TASK STATEMENT ▸
Within this listing, how many lines carry the string "height"? State the number only.

EXERCISE DATA ▸
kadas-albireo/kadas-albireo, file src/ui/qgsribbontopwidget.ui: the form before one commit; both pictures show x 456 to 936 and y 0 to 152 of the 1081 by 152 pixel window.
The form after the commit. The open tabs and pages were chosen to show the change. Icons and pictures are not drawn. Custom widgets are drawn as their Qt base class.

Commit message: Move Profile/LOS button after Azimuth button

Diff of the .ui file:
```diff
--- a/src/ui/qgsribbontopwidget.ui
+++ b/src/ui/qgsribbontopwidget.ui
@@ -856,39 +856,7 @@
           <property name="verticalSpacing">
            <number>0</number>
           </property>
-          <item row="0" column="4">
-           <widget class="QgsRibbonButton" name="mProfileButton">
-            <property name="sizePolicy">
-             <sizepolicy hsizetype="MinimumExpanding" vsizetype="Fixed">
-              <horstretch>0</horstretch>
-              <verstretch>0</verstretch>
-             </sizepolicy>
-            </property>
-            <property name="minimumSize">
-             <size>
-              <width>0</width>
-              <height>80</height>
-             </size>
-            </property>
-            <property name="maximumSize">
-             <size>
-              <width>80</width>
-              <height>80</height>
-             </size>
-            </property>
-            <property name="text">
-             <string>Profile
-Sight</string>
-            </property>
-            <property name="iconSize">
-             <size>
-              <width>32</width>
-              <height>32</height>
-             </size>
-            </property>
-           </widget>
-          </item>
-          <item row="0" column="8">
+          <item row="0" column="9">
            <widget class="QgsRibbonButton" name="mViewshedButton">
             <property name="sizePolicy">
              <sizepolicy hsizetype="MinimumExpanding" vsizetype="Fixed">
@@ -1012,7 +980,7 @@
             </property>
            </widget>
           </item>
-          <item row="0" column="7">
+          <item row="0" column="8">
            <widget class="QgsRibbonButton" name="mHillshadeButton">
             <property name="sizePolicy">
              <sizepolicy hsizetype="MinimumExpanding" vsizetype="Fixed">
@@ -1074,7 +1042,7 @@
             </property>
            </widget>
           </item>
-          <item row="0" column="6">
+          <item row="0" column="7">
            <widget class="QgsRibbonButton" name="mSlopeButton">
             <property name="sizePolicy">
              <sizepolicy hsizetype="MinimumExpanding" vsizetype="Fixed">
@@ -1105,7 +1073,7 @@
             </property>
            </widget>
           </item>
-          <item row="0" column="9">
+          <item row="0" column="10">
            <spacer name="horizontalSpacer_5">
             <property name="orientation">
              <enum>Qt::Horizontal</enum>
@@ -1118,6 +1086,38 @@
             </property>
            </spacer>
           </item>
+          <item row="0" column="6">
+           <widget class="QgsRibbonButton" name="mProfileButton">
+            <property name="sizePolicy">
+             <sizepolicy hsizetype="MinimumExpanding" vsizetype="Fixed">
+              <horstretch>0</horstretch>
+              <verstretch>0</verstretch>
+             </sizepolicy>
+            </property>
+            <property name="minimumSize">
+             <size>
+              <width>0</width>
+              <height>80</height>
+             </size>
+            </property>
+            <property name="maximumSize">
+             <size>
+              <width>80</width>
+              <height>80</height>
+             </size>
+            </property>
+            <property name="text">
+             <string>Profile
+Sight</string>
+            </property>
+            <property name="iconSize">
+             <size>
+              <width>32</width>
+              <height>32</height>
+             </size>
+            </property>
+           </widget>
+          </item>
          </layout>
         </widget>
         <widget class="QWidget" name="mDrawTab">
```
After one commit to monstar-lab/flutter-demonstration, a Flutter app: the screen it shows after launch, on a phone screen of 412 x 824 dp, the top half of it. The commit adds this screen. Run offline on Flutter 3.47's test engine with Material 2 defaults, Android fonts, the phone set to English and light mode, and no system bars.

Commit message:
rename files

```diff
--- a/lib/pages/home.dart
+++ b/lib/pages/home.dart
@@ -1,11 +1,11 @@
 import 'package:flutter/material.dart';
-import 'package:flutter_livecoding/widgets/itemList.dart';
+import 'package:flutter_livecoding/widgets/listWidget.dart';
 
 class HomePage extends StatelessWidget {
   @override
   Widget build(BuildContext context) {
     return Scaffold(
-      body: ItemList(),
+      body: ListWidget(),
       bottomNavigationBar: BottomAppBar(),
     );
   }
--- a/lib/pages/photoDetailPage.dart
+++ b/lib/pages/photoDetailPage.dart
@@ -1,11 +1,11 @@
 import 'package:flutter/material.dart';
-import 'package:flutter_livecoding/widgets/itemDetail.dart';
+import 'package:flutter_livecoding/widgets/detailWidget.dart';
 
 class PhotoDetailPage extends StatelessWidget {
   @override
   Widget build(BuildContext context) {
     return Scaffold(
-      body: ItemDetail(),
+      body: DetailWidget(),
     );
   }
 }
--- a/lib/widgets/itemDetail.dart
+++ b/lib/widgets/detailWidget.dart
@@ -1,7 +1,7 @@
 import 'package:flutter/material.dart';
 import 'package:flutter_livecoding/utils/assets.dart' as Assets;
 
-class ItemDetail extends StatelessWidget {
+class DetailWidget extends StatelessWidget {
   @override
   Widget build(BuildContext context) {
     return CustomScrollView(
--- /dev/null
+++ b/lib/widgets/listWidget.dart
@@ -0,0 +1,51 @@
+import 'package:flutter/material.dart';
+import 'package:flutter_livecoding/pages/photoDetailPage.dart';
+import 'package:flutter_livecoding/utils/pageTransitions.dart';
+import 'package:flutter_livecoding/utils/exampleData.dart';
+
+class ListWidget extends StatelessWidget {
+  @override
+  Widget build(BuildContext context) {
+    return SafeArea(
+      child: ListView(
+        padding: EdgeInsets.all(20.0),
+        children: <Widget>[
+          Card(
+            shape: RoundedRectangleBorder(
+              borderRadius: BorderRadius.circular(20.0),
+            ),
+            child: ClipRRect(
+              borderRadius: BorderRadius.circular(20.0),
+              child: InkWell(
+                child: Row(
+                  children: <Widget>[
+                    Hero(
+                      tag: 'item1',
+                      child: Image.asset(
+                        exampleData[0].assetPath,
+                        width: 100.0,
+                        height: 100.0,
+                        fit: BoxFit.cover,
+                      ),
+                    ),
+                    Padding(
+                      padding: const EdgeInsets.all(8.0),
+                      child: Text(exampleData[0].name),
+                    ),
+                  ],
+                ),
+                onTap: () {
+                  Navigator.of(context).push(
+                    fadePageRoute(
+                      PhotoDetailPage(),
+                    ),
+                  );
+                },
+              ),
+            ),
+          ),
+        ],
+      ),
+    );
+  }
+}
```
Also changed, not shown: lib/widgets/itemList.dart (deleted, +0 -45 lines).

YOUR RESPONSE ▸
7